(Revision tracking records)

☆ ☆ ☆

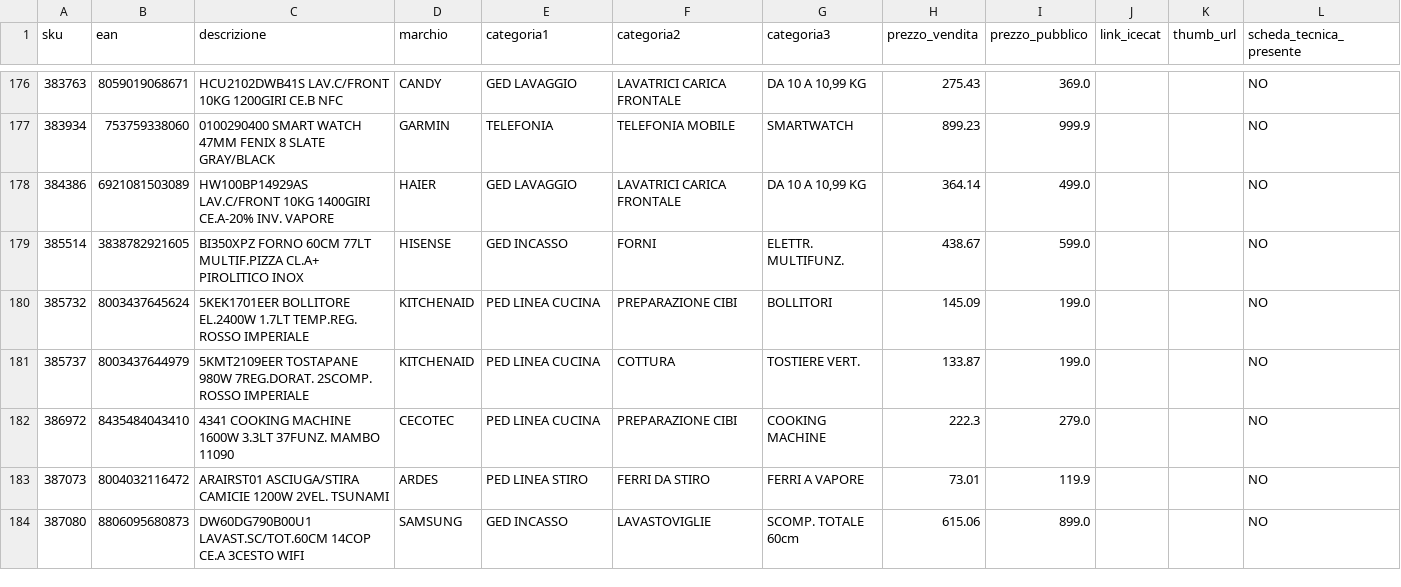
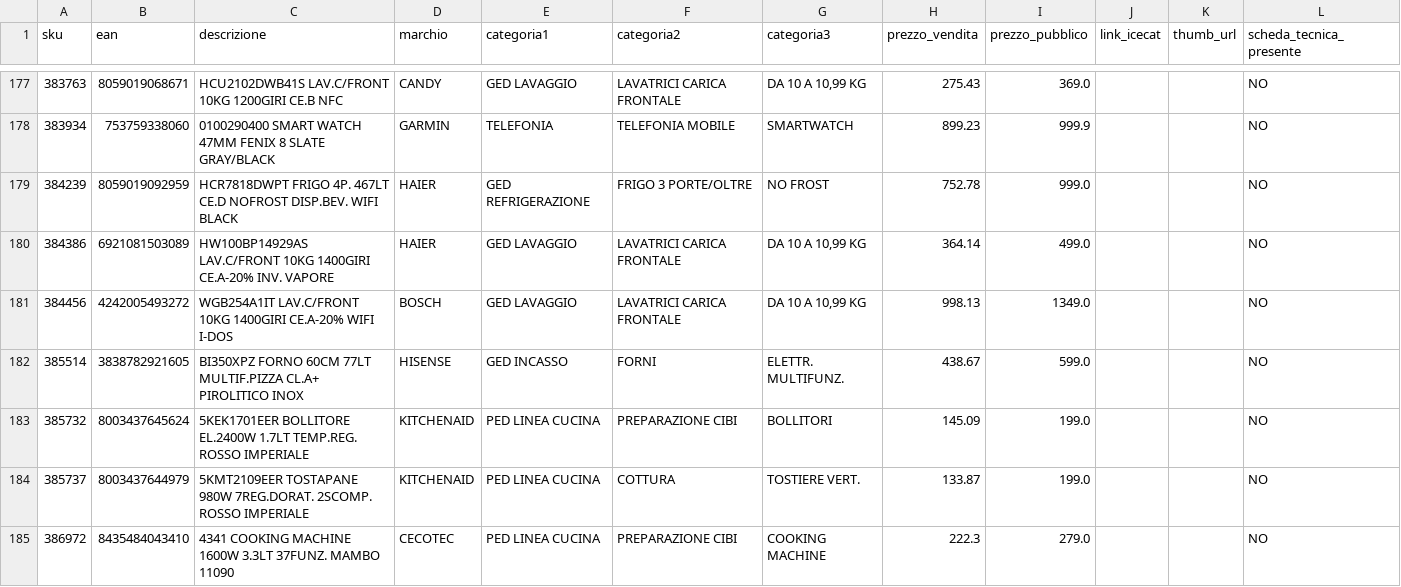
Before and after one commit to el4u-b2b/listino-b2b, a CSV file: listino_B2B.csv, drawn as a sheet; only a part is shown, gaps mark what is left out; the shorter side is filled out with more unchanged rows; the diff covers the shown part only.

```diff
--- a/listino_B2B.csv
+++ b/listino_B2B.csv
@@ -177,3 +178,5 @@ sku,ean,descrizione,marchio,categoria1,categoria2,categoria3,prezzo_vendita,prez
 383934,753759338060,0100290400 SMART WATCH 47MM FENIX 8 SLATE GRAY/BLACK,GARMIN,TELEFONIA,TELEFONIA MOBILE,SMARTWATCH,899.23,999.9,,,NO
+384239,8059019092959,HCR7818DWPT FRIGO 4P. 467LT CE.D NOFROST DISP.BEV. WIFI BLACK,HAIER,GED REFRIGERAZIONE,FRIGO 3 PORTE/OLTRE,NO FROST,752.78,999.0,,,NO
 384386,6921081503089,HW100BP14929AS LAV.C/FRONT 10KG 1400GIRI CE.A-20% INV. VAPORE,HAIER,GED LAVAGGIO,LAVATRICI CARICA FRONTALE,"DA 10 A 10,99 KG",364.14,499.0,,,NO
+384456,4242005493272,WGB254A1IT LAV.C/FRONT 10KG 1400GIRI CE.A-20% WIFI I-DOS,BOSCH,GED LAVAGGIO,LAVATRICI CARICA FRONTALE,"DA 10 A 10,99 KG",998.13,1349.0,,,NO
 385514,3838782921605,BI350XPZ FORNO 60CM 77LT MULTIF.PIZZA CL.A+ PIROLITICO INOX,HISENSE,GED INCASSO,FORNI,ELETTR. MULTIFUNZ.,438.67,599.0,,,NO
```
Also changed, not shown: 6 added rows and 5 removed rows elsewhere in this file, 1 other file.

☆ ☆ ☆

§ **Exercise brief**
Filter the records for the word "BLACK" and show every line that has it.

§ **Answer space**
 383934,753759338060,0100290400 SMART WATCH 47MM FENIX 8 SLATE GRAY/BLACK,GARMIN,TELEFONIA,TELEFONIA MOBILE,SMARTWATCH,899.23,999.9,,,NO
+384239,8059019092959,HCR7818DWPT FRIGO 4P. 467LT CE.D NOFROST DISP.BEV. WIFI BLACK,HAIER,GED REFRIGERAZIONE,FRIGO 3 PORTE/OLTRE,NO FROST,752.78,999.0,,,NO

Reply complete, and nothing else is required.